At meal times, Nirmala serves Kalidas, then me, and hovers at the table to see if we want any more vegetable curry or rice.  I am so sick of dal bhat.
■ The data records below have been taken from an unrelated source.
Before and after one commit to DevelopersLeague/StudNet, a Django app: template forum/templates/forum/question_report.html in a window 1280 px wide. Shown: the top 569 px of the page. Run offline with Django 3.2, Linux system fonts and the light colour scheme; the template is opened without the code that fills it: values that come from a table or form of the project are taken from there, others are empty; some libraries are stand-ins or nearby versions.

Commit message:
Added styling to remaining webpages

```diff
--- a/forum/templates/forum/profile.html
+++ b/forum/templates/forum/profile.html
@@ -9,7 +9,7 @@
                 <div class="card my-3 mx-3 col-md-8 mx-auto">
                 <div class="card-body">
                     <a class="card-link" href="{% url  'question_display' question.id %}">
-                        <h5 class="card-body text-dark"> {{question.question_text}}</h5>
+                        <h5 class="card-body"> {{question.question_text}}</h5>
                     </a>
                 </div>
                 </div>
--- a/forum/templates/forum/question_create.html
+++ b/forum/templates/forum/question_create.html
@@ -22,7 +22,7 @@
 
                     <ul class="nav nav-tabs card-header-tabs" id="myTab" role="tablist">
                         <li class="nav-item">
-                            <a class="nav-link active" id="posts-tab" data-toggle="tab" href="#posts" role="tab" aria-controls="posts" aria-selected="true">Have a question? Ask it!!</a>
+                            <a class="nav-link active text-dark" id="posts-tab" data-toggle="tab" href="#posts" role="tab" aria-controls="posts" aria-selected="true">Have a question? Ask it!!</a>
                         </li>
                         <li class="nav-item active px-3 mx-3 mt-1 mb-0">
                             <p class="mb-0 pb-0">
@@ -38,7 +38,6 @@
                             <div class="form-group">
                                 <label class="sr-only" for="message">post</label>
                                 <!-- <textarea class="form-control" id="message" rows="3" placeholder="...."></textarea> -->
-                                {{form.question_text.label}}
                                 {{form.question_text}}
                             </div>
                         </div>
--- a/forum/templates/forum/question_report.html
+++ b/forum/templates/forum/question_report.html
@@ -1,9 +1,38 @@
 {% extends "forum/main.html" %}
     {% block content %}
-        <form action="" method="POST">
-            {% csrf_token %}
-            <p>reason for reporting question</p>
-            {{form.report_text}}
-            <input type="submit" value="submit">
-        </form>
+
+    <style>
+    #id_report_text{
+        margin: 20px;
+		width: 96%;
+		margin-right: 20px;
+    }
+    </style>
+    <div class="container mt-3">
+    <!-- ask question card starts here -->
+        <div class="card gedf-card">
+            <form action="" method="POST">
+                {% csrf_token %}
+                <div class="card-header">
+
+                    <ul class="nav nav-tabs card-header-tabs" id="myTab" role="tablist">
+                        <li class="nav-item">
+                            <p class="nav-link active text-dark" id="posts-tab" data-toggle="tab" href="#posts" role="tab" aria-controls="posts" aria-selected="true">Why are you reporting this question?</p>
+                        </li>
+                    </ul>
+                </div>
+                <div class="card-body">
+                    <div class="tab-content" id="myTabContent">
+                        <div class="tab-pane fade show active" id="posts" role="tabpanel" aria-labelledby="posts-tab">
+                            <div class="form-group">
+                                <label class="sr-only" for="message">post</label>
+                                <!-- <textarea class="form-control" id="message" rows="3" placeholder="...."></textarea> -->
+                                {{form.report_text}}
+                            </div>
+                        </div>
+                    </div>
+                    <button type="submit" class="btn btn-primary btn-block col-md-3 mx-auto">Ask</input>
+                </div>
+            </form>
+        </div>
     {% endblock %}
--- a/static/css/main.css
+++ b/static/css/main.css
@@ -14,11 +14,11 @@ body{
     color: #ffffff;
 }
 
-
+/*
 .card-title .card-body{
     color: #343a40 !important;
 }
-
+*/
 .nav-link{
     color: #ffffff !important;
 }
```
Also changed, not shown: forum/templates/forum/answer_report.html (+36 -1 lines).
Somehow I have got to persuade her not to pile the rice into a mountain on my plate.  If I say “pugyo,” or “I am full,” when she wants to give me more, Kalidas suggests that I do not like the food.  Nirmala sits only after Kalidas has had his second or third helping.  I want to wait for her to finish her food before leaving the table, but Kalidas gets impatient and wants me to bring my dishes to the sink as soon as possible.  He barks at me to get up, so I do.  He is used to ordering women around.  I find this unsettling.  I like Nirmala and am willing to like Kalidas.

Nepali sexual politics are difficult for me.  There are four ways to address a person in the language: the very, very formal “You” (hajur) used for kings and magistrates; the ordinarily formal “You” (tapaai); the very familiar “timi” used for children and between friends; and the very low “ta” which is used for dogs, lower beings and between intimates.  Kalidas says “ta” to his wife but she says “tapaai” to him.  He addresses her by her first name.  She always and only says “tapaai” to him.  “The husband dominates the wife,” he explains to me as she sits beside him smiling and agreeing.  Nirmala never leaves the house.  Her sister-in-law comes over with her 18 month-old during the day and they watch t.v..  Nirmala keeps a relatively clean house—but the bathrooms are not nearly as clean as mine back home.

They are Brahmin and not particularly religious, which is somewhat of a relief after Sova’s morning puja, which began loudly at 5 with the same version of “Om Nama Shivaya” on the stereo, and concluded at about six with a long and vigorous ringing of a bell and the blowing of a horn.  I will try to adjust to this new dwelling.

What I love here:

The comforting croak of the frogs at night.

The sound of rain on a tin roof.

Women walking in kurtas, veils trailing.

Hennaed hands on the first of Saun.

Temples like mushrooms in the unlikeliest of places.

Mild-mannered dogs, neither tame nor wild, sleeping in intersections.

Ducklings waddling down the center of the street.

Chicks milling about the gate.

Spindly legged men herding cows.

Bamboo ladders and scaffolding.

Color.

Rice fields in terraces, corn everywhere else.

Squash vines climbing house and garden walls.

Flowers from my homeland by the side of the road.

The rare glimpse of the god-mountains overlooking the valley.

Women driving trucks and buses.

Men balancing wares on bicycles.

Giant metal baskets of mangos.

Fortune-tellers lounging on the sidewalks at Ratna Park.

Women fanning roasted corn at corners.

Goats.

Weed(s).

The red- and the orange-robed.

The dark, dirty, and ragged, red-robed monk who lives at Boudha.

Walking slowly.

Bare feet.

Ankle bracelets and toe-rings.

Saying Namaste.